'SHIP' of fools

BSR Scripts and Sips: Douglas Williams's 'SHIP'

Records, like many people, were made to be broken. (Illustration for BSR by Hannah Kaplan.)
Records, like many people, were made to be broken. (Illustration for BSR by Hannah Kaplan.)

There was a time in the early 2000s when odd records and achievements, like the ones featured in the Guinness Book of World Records or Ripley’s Believe It or Not, had a kind of cultural reemergence — at least as far as my 10-year-old self was concerned.

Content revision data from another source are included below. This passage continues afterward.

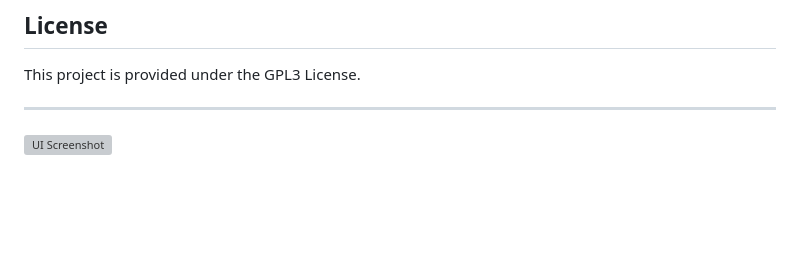
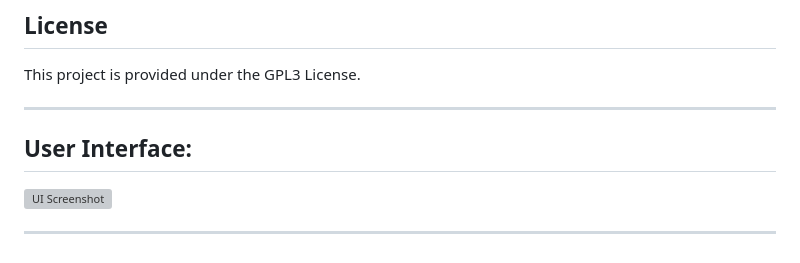
Before and after one commit to gaidardzhiev/cmdflix, a Markdown page: readme.md, the part around the change. GitHub-like rendering; blank space fills up the shorter version; grey boxes are pictures that could not be loaded.

Commit message:
Thu Oct  2 02:29:52 PM UTC 2025

```diff
--- a/readme.md
+++ b/readme.md
@@ -161,4 +161,8 @@ This project is provided under the GPL3 License.
 
 ---
 
+## User Interface:
+
 ![UI Screenshot](https://github.com/user-attachments/assets/fc8ea942-7b66-4cd6-94fd-2e08cfbc08a8)
+
+---
```
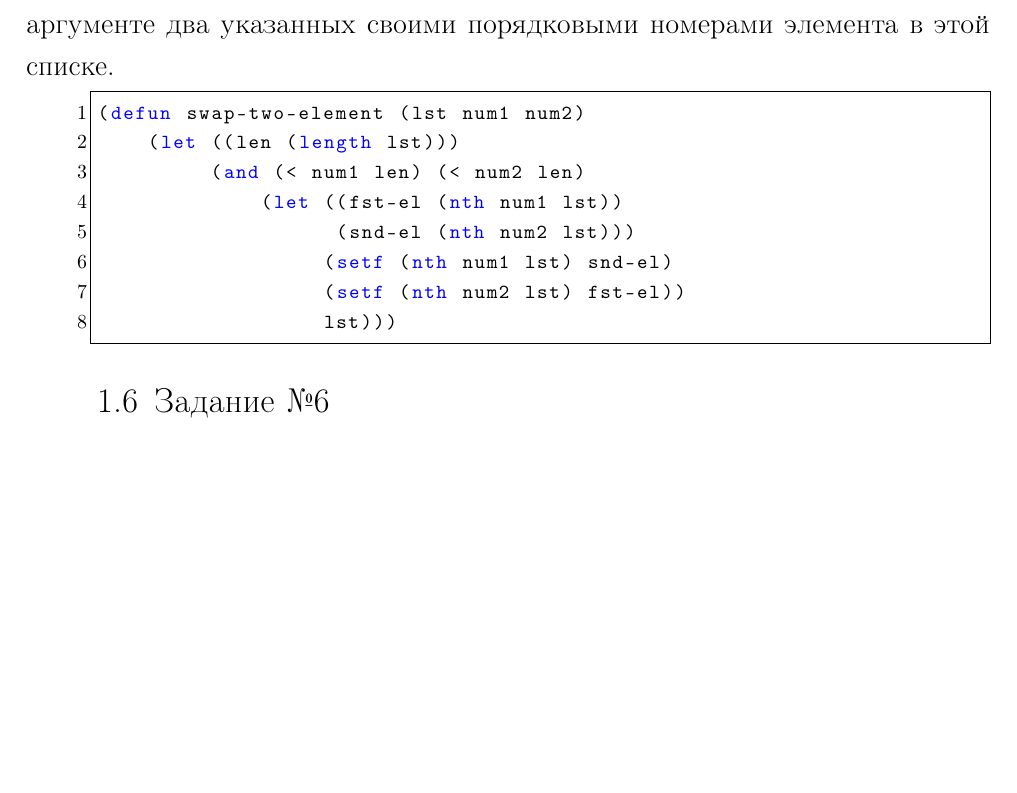
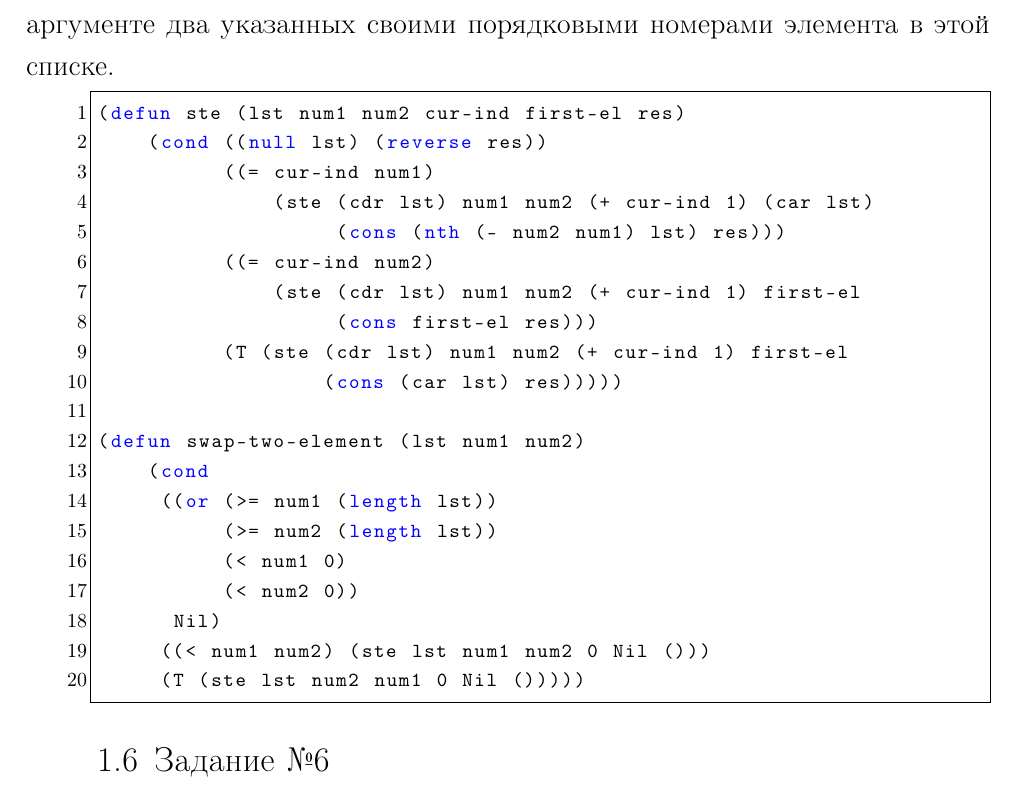
Before and after one commit to MyMiDiII/bmstu-falp, a LaTeX document (lab05/tex/report.tex, which reads lab05/tex/02-main.tex): part of page 3 of 5, cut so that both start at the same text, the shorter picture padded with empty space. Compiled offline with pdfLaTeX; a LaTeX package or settings file that is missing is left out.

Commit message:
FIX: lab05 task05

```diff
--- a/lab05/tex/02-main.tex
+++ b/lab05/tex/02-main.tex
@@ -77,14 +77,26 @@
 \vspace{4mm}
 \begin{minipage}{0.92\linewidth}
 \begin{lstlisting}
+(defun ste (lst num1 num2 cur-ind first-el res)
+    (cond ((null lst) (reverse res))
+          ((= cur-ind num1)
+              (ste (cdr lst) num1 num2 (+ cur-ind 1) (car lst)
+                   (cons (nth (- num2 num1) lst) res)))
+          ((= cur-ind num2)
+              (ste (cdr lst) num1 num2 (+ cur-ind 1) first-el
+                   (cons first-el res)))
+          (T (ste (cdr lst) num1 num2 (+ cur-ind 1) first-el
+                  (cons (car lst) res)))))
+
 (defun swap-two-element (lst num1 num2)
-    (let ((len (length lst)))
-         (and (< num1 len) (< num2 len)
-             (let ((fst-el (nth num1 lst))
-                   (snd-el (nth num2 lst)))
-                  (setf (nth num1 lst) snd-el)
-                  (setf (nth num2 lst) fst-el))
-                  lst)))
+    (cond
+     ((or (>= num1 (length lst))
+          (>= num2 (length lst))
+          (< num1 0)
+          (< num2 0))
+      Nil)
+     ((< num1 num2) (ste lst num1 num2 0 Nil ()))
+     (T (ste lst num2 num1 0 Nil ()))))
 \end{lstlisting}
 \end{minipage}
 
```
Also changed, not shown: lab05/pdf/report.pdf.
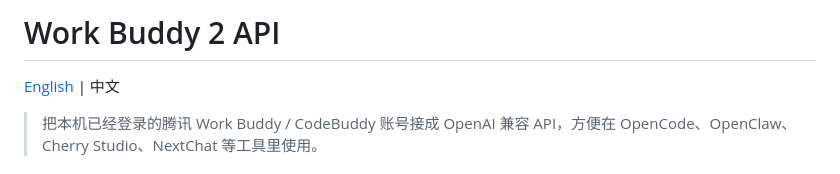
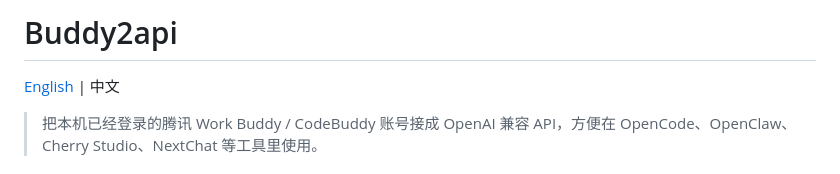
Before and after one commit to wicm84266964/Buddy2api, a Markdown page: README.md, the part around the change. Drawn GitHub-style.

```diff
--- a/README.md
+++ b/README.md
@@ -1,4 +1,4 @@
-# Work Buddy 2 API
+# Buddy2api
 
 [English](README_EN.md) | 中文
 
```
Also changed, not shown: README_EN.md (+46 -44 lines).
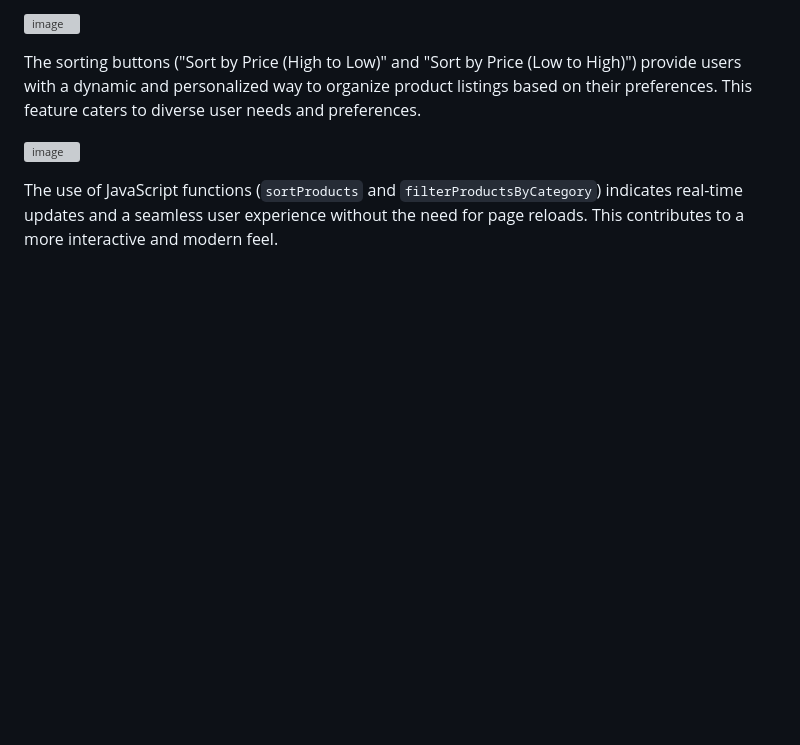
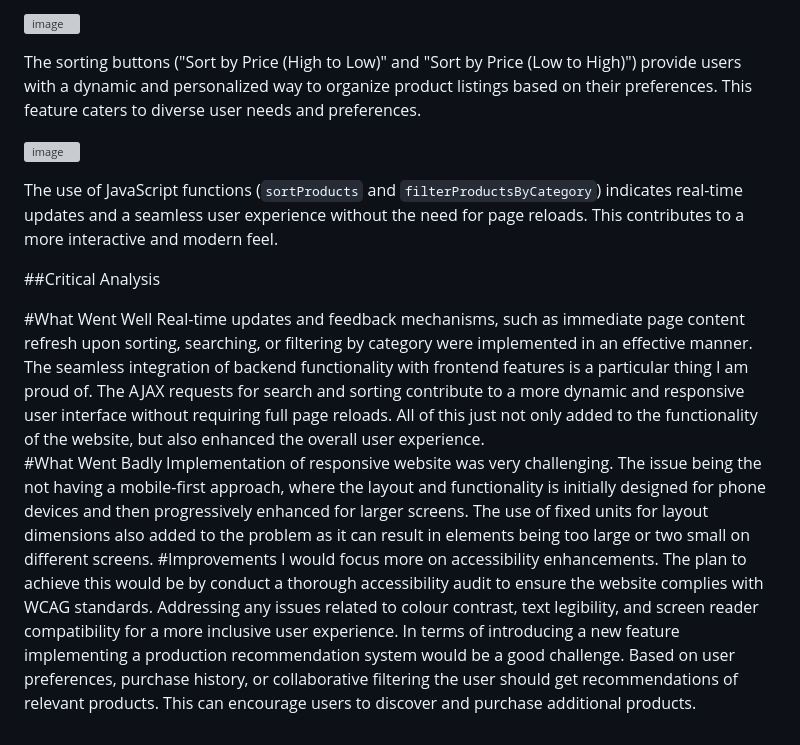
Before and after one commit to HassanKh17/E-Commerce-Website, a Markdown page: README.md, the part around the change. GitHub-like rendering; blank space fills up the shorter version; grey boxes are pictures that could not be loaded.

```diff
--- a/README.md
+++ b/README.md
@@ -219,3 +219,29 @@ The sorting buttons ("Sort by Price (High to Low)" and "Sort by Price (Low to Hi
 
 
 The use of JavaScript functions (`sortProducts` and `filterProductsByCategory`) indicates real-time updates and a seamless user experience without the need for page reloads. This contributes to a more interactive and modern feel.
+
+##Critical Analysis
+
+#What Went Well
+Real-time updates and feedback mechanisms, such as immediate page content refresh
+upon sorting, searching, or filtering by category were implemented in an effective
+manner. The seamless integration of backend functionality with frontend features is a
+particular thing I am proud of. The AJAX requests for search and sorting contribute to a
+more dynamic and responsive user interface without requiring full page reloads. All of
+this just not only added to the functionality of the website, but also enhanced the overall
+user experience.
+#What Went Badly
+Implementation of responsive website was very challenging. The issue being the not
+having a mobile-first approach, where the layout and functionality is initially designed
+for phone devices and then progressively enhanced for larger screens.
+The use of fixed units for layout dimensions also added to the problem as it can result in
+elements being too large or two small on different screens.
+#Improvements
+I would focus more on accessibility enhancements. The plan to achieve this would be by
+conduct a thorough accessibility audit to ensure the website complies with WCAG
+standards. Addressing any issues related to colour contrast, text legibility, and screen
+reader compatibility for a more inclusive user experience.
+In terms of introducing a new feature implementing a production recommendation
+system would be a good challenge. Based on user preferences, purchase history, or
+collaborative filtering the user should get recommendations of relevant products. This
+can encourage users to discover and purchase additional products.
```
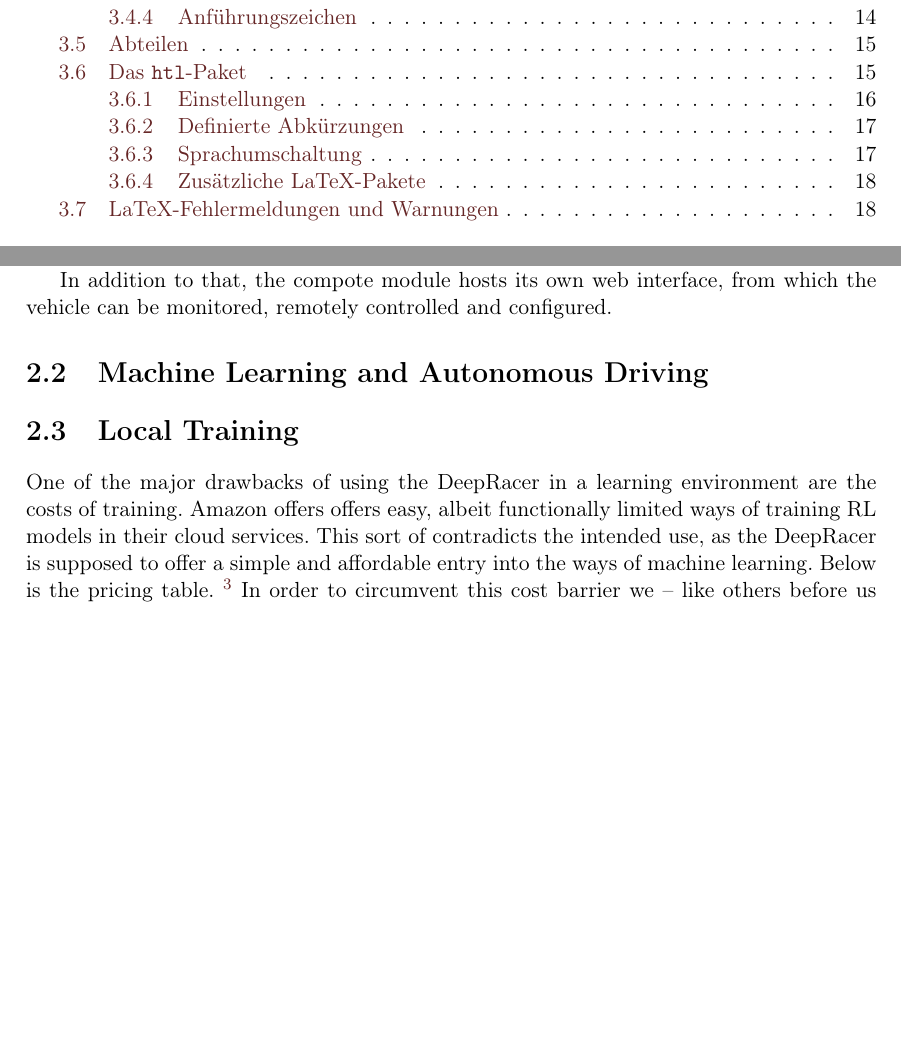
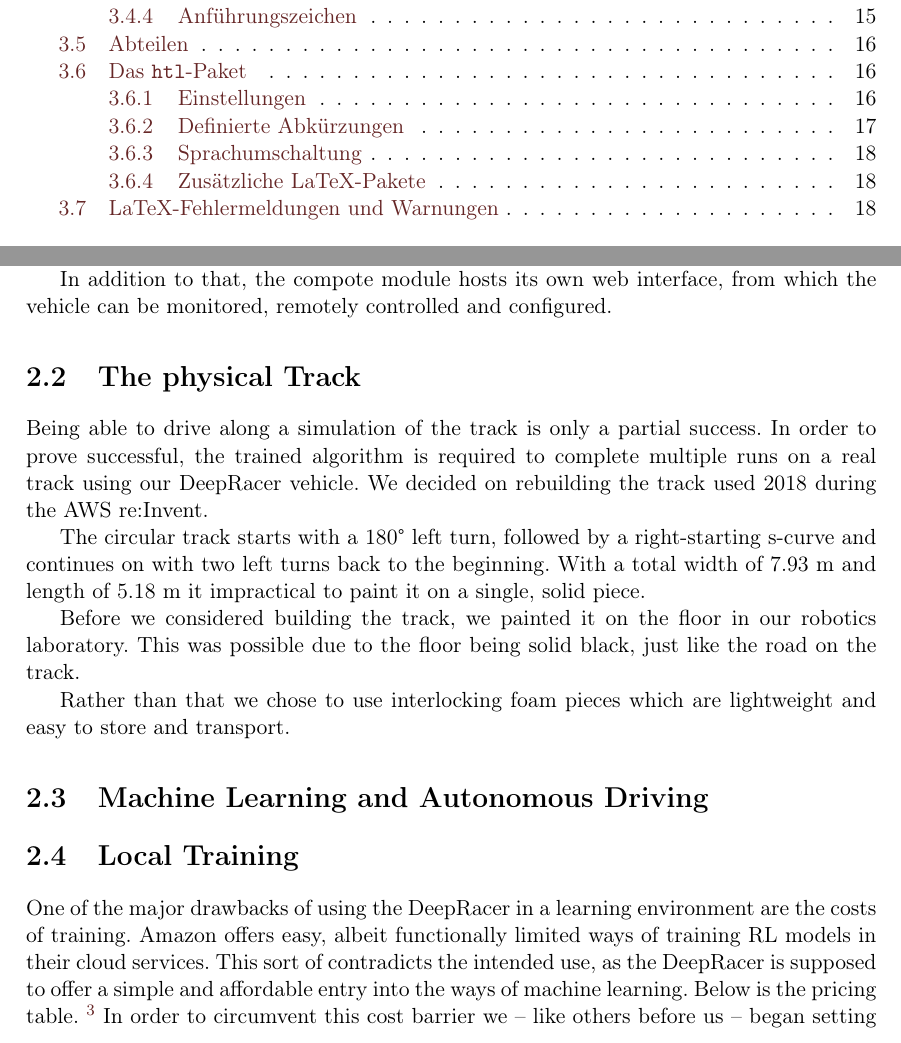
Before and after one commit to FlorianSWA/deepracer, a LaTeX thesis (latex_files/_Diplomarbeit.tex, which reads latex_files/diplomschrift.tex): two parts of pages 4 and 16 of 70, joined at a grey line, cut so that both start at the same text, the shorter picture padded with empty space. Compiled offline with pdfLaTeX.

Commit message:
chapter: physical track

```diff
--- a/latex_files/_Diplomarbeit.tex
+++ b/latex_files/_Diplomarbeit.tex
@@ -1,4 +1,4 @@
-\documentclass[german,oneside,color]{htldipl}
+\documentclass[english,oneside,color]{htldipl}
 % Zulässige Class Options:
 %   Hauptsprache: german (default), english
 %   Doppelseitig: oneside (default), twoside
--- a/latex_files/diplomschrift.tex
+++ b/latex_files/diplomschrift.tex
@@ -28,3 +28,12 @@ processor, 4 Gigabyte of RAM and 32 Gigabyte of memory, which can be expanded up
 In addition to that, the compote module hosts its own web interface, from which the vehicle can be monitored, remotely controlled and configured.
 % maybe insert image of DeepRacer console here
 
+\section{The physical Track}
+
+Being able to drive along a simulation of the track is only a partial success. In order to prove successful, the trained algorithm is required to complete multiple runs on a real track using our DeepRacer vehicle. We decided on rebuilding the track used 2018 during the AWS re:Invent.
+
+The circular track starts with a 180° left turn, followed by a right-starting s-curve and continues on with two left turns back to the beginning. With a total width of 7.93 m and length of 5.18 m it impractical to paint it on a single, solid piece.
+
+Before we considered building the track, we painted it on the floor in our robotics laboratory. This was possible due to the floor being solid black, just like the road on the track.
+
+Rather than that we chose to use interlocking foam pieces which are lightweight and easy to store and transport.
@@ -31,9 +45,12 @@ In addition to that, the compote module hosts its own web interface, from which
+    \label{fig:track}
+\end{figure}
+
 \section{Machine Learning and Autonomous Driving}
 
 
  \section{Local Training}
 
- One of the major drawbacks of using the DeepRacer in a learning environment are the costs of training. Amazon offers offers easy, albeit functionally limited ways of training RL models in their cloud services. This sort of contradicts the intended use, as the DeepRacer is supposed to offer a simple and affordable entry into the ways of machine learning. Below is the pricing table. \footnote{Cited date 2020/08/20}
+ One of the major drawbacks of using the DeepRacer in a learning environment are the costs of training. Amazon offers easy, albeit functionally limited ways of training RL models in their cloud services. This sort of contradicts the intended use, as the DeepRacer is supposed to offer a simple and affordable entry into the ways of machine learning. Below is the pricing table. \footnote{Cited date 2020/08/20}
  \begin{table}
  \caption{Pricing for model training with AWS services.}
  \label{tab:services}
```
Also changed, not shown: latex_files/images/deepracer-track-2018-guideline.png (added), latex_files/diplomschrift.tex (5 more changed lines).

Both Guinness and Ripley’s had network television shows that profiled things like the man who could pull a truck with just his ear or the woman who had the world’s largest gallbladder removed from her body. I knew these shows were weird and sometimes grotesque, but for whatever reason, I was obsessed. I kept a Ripley’s daily calendar inside my fifth-grade desk and would check out new editions of the Guinness Book as soon as they were released at the library.

It was a short-lived but passionate fascination — one I was interested in exploring with a play I’m currently working on called SHIP. It takes a particular kind of person to be charmed by world records, and an even more particular type of person to dedicate their life to breaking a world record. I began writing this play with both these ideas in mind.

But then something thrilling happened, as it usually does when I start a new play. With nearly every first draft I’ve written, to my surprise, something buried underneath what I have planned in my outline almost always appears on the page. This play was no different. While I began a play about world records, the real thrust of this story for me now is the complicated nature of adult sibling relationships. It's in the secrets we keep with our siblings, the grudges we still harbor from years ago, and the unspoken joy and humor that runs throughout our shared history.

While much of this play is still in flux, I am excited to share this draft with BSR’s readers. If SHIP is ever produced in Philadelphia, it will likely be a very different play than the one I’ve shared here, but sometimes the jitters that come with putting your work in front of people can open up even more surprises underneath.

I’m excited to discover what else is buried in these pages.

Sex with the Captain (this should make sense after page 30 or so)
1/2 oz amaretto
1/2 oz Captain Morgan Spiced Rum
1/2 oz peach schnapps
Splash of cranberry juice
Splash of orange juice

Click below for the SHIP script

SHIP, by Douglas Williams

Sign up for our newsletter

All of the week's new articles, all in one place. Sign up for the free weekly BSR newsletters, and don't miss a conversation.

Join the Conversation